More and more countries around the world - over 50 since 1990, including Côte d'Ivoire, Liberia and Rwanda - are abandoning this brutalizing practice, aware that the death penalty does not solve any problems and wanting to affirm their respect for human dignity. The continent of Africa is largely free of executions with only six of the region's 53 countries known to have carried out executions in 2006.
Nigerian NGOs and Amnesty International call on the Nigerian government to join this trend by declaring a moratorium - pending abolition of the death penalty for all offences - and by commuting all death sentences under Nigerian criminal law or Shari'a penal laws.
A resolution calling for a global moratorium on executions will be introduced at the United Nations General Assembly (UNGA) 62nd session which begins on 18 September 2007. Supported by countries from all regions of the world, such a resolution would be an important milestone towards the total abolition of the death penalty in all countries. We strongly encourage your government to vote in favour of the resolution.

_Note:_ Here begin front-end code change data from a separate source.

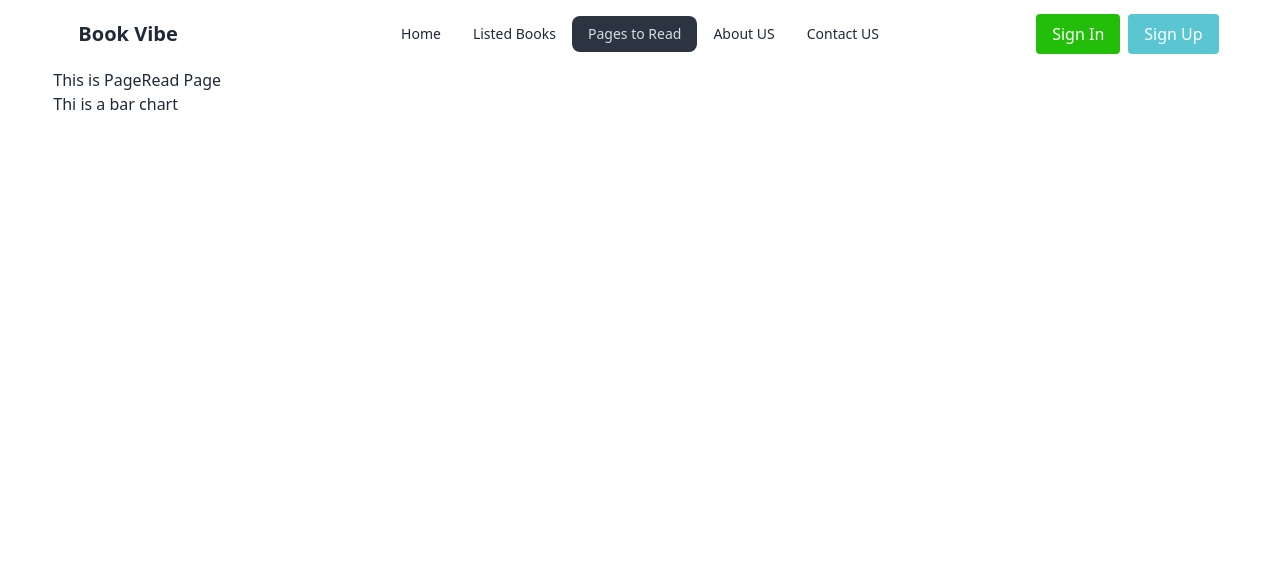
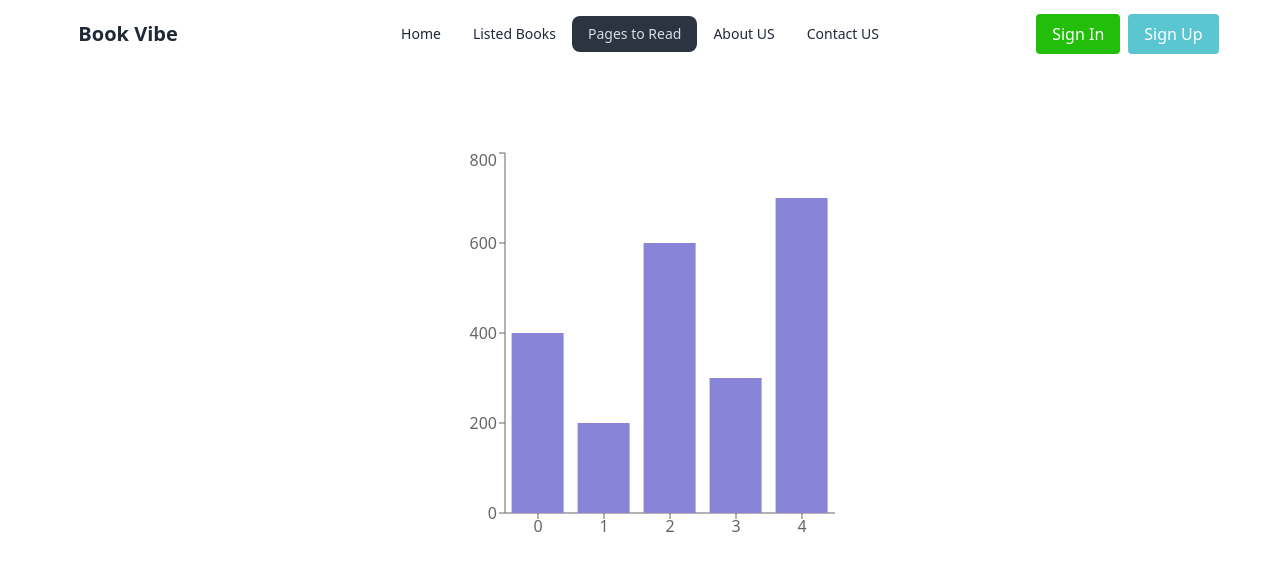
Before and after one commit to takbirgazi/assignment_8, a React (Vite) app: page /read in a window 1280 px wide. Shown: the top 570 px of the page. Built offline with nearby package versions, Linux system fonts and the light colour scheme.

Commit message:
Add Bar Chart

```diff
--- a/src/components/MyBarChart/MyBarChart.jsx
+++ b/src/components/MyBarChart/MyBarChart.jsx
@@ -1,8 +1,17 @@
-const MyBarChart = () => {
-  return (
-    <div>
-      <h3>Thi is a bar chart</h3>
-    </div>
+import {YAxis, XAxis, Bar, BarChart } from 'recharts';
+const MyBarChart =()=> {
+
+  const data = [{name: 'Page A', uv: 400, pv: 2400, amt: 2400},{name: 'Page B', uv: 200, pv: 2400, amt: 2400},{name: 'Page D', uv: 600, pv: 2400, amt: 2400},{name: 'Page C', uv: 300, pv: 2400, amt: 2400},{name: 'Page E', uv: 700, pv: 2400, amt: 2400},];
+return(
+  <div className='flex items-center justify-center my-20'>
+    <BarChart width={400} height={400} data={data}>
+      <YAxis/>
+      <XAxis/>
+      <Bar dataKey="uv" fill="#8884d8" />
+    </BarChart>
+  </div>
+
+
   );
 };
 
--- a/src/components/PageRead/PageRead.jsx
+++ b/src/components/PageRead/PageRead.jsx
@@ -1,10 +1,16 @@
+import { useLoaderData } from "react-router-dom";
 import MyBarChart from "../MyBarChart/MyBarChart";
+import { useEffect, useState } from "react";
 
 const PageRead = () => {
+    const allBooks= useLoaderData()
+    const [store, setStore] = useState([]);
+    useEffect(()=>{
+    allBooks.map(book => setStore(book));
+  },[allBooks])
     return (
         <div>
-            This is PageRead Page
-            <MyBarChart></MyBarChart>
+            <MyBarChart allBooks = {store}></MyBarChart>
         </div>
     );
 };
--- a/src/main.jsx
+++ b/src/main.jsx
@@ -32,6 +32,7 @@ const router = createBrowserRouter([
       },
       {
         path: "/read",
+        loader: ()=> fetch(`data.json`),
         element: <PageRead></PageRead>
       },
       {
```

We further call on the government to:
- immediately abolish the mandatory death sentence - including under Shari'a penal laws - noting that mandatory death sentences appear to especially target women;
- review all cases of death row prisoners, and examine the cases of those who are older than 70 and those above 60 who have been on death row for more than ten years to see if they will be suitable for release, as promised by the previous government on 16 May 2007;
- ensure that all prisoners currently on death row suffering severe illnesses such as HIV/Aids, tuberculosis or mental illnesses are given access to adequate medical treatment and health care;
- ratify and put in place relevant mechanisms to enforce the Second Optional Protocol to the United Nations International Covenant on Civil and Political Rights (ICCPR) aiming at abolition of the death penalty.
We call on the National Assembly to immediately pass into law the draft Death Penalty Moratorium Bill, submitted by the Human Rights Law Service (HURILAWS) in order to stop executions pending abolition of the death penalty.
Access to Justice, Amnesty International, Child to child network, Civil Liberty Organisation (CLO), Cleen Foundation, Constitutional Rights Project (CRP), Human Rights Law Service (HURILAWS), Human Rights Watch, Legal Defence and Assistance Project (LEDAP), Legal Resources Consortium (LRC), Prisoners Rehabilitation and Welfare Action (PRAWA), Project Alert on Violence Against Women, West African Network for Peace Building Nigeria (WANEP)
Nigeria: 47th Independence Day -- a new opportunity to abolish the death penalty
AI Index: AFR 44/021/2007 (Public)
News Service No: 185
27 September 2007